A summer or winter annual or sometimes a biennial. Propagation is by seeds. Mature plants have a large taproot, and dead plants persist through the winter. If stems or foliage are broken they will exude a milky white sap.
Plants are common along roadsides and waste areas, as well as in landscape, crops, and poorly maintained turf. Thick stands of the plants may occur.
Mature plants have stalks resulting in large, open clusters of flowers, and these may be as tall as 6 feet, while the primary plant may be up to 4 feet tall. There usually is a single main stem, with branching only in the upper, flowering area.

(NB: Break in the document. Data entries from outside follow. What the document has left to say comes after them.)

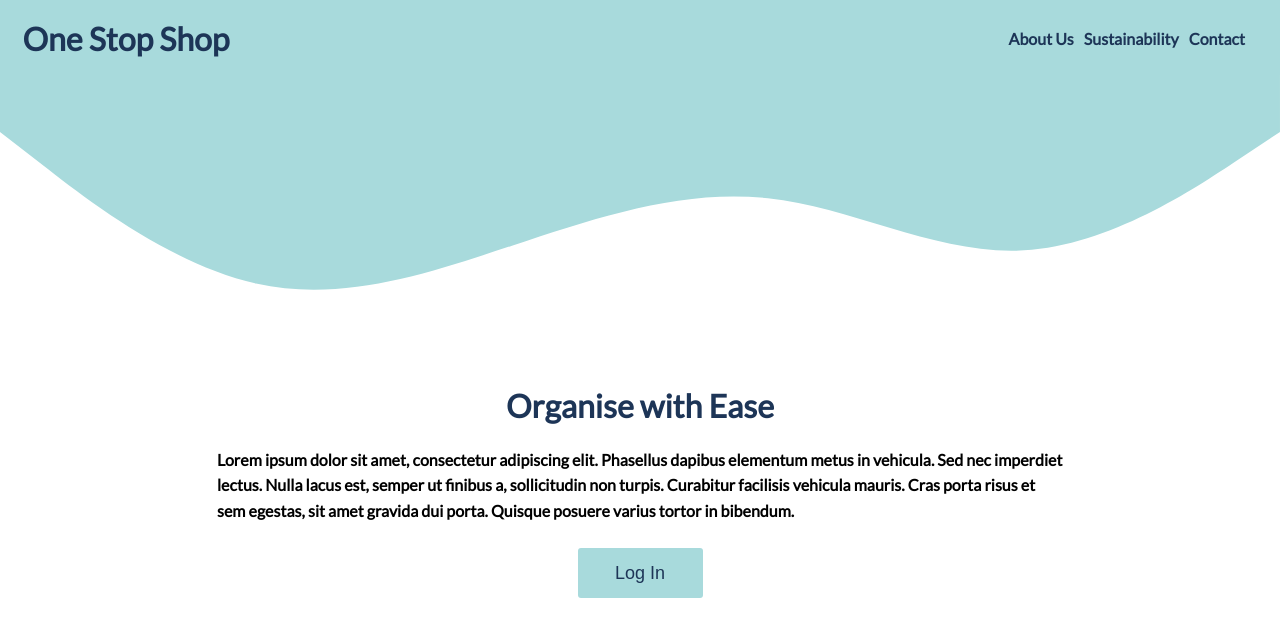
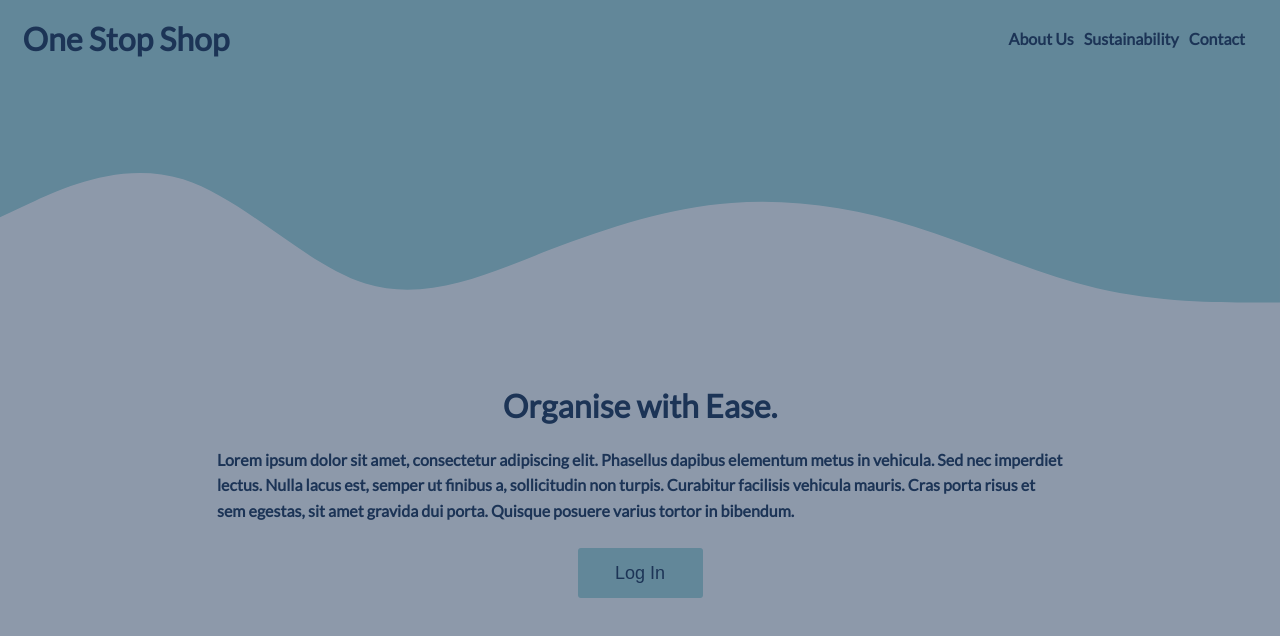
Before and after one commit to sseans/jsCalc, a plain HTML site: page IdeaBox/ideaBox.html in a window 1280 px wide. Both pictures are taken after a click on the button "Log In". Drawn offline with Linux system fonts and the light colour scheme.

Commit message:
added first javascript to ideabox

```diff
--- a/IdeaBox/ideaBox.html
+++ b/IdeaBox/ideaBox.html
@@ -19,9 +19,8 @@
         </ul>
     </header>
 
-    <svg xmlns="http://www.w3.org/2000/svg" viewBox="0 0 1440 320"><path fill="#a8dadc" fill-opacity="1" d="M0,64L48,101.3C96,139,192,213,288,234.7C384,256,480,224,576,192C672,160,768,128,864,138.7C960,149,1056,203,1152,197.3C1248,192,1344,128,1392,96L1440,64L1440,0L1392,0C1344,0,1248,0,1152,0C1056,0,960,0,864,0C768,0,672,0,576,0C480,0,384,0,288,0C192,0,96,0,48,0L0,0Z"></path></svg>
-    <div class="main_container">
-        <h1>Organise with Ease</h1>
+    <svg xmlns="http://www.w3.org/2000/svg" viewBox="0 0 1440 320"><path fill="#a8dadc" fill-opacity="1" d="M0,160L34.3,144C68.6,128,137,96,206,117.3C274.3,139,343,213,411,234.7C480,256,549,224,617,197.3C685.7,171,754,149,823,144C891.4,139,960,149,1029,170.7C1097.1,192,1166,224,1234,240C1302.9,256,1371,256,1406,256L1440,256L1440,0L1405.7,0C1371.4,0,1303,0,1234,0C1165.7,0,1097,0,1029,0C960,0,891,0,823,0C754.3,0,686,0,617,0C548.6,0,480,0,411,0C342.9,0,274,0,206,0C137.1,0,69,0,34,0L0,0Z"></path></svg>    <div class="main_container">
+        <h1>Organise with Ease.</h1>
 
         <p>Lorem ipsum dolor sit amet, consectetur adipiscing elit.
             Phasellus dapibus elementum metus in vehicula. Sed nec imperdiet
@@ -36,13 +35,6 @@
     </div>
 
 
-
-
-
-
-
-
-
     <script src="./ideaBox.js"></script>
 </body>
 </html>
--- a/IdeaBox/ideaBox.js
+++ b/IdeaBox/ideaBox.js
@@ -0,0 +1,20 @@
+// Selectors
+const logIn = document.querySelector('button');
+
+// Event Listeners
+logIn.addEventListener('click', logInInterface)
+
+// Functions
+function logInInterface() {
+    let element = document.createElement('div');
+    element.className = 'opacityScreen';
+    document.body.appendChild(element);
+    element.style.width = '100%';
+    element.style.height =  '100%';
+    element.style.backgroundColor = "#1d3557";
+    element.style.opacity = '50%';
+    element.style.position = 'fixed';
+    element.style.top = '0';
+    element.style.left = '0';
+    element.style.transition = 'ease-in-out 300ms';
+}
--- a/IdeaBox/styles.css
+++ b/IdeaBox/styles.css
@@ -71,6 +71,7 @@ li:not(:last-child) {
 .button:hover {
     background-color: #457b9d;
     transition: ease-in-out 300ms;
+    color: white;
 }
 
 h1 {
@@ -80,4 +81,6 @@ h1 {
 
 p {
     padding: 5px 25px 25px 25px;
+    color: #1d3557;
+
 }
```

Stems are prickly in the lower half and sometimes smooth along the upper length.
Leaves are alternate and clasping, up to 10 inches long, with deep cavities between each lobe that are rounded toward the mid-vein of the leaf. Leaves have a rough feel to them, and they are prickly along the margins as well as on the mid-vein on the lower surface. This feature distinguishes this weed from sowthistle, which does not have the prickly mid-vein.
Flowers grow in large, open clusters at the ends of the many-branching stems. Flowers are yellow but may dry to a bluish color, and each flower head is composed of up to 14 flowers arranged ray or daisy-like.
Characteristicts Important to Control:
Annual weeds with a high seed production. Seeds are blown by the wind due to the feathery pappus attached to each seed.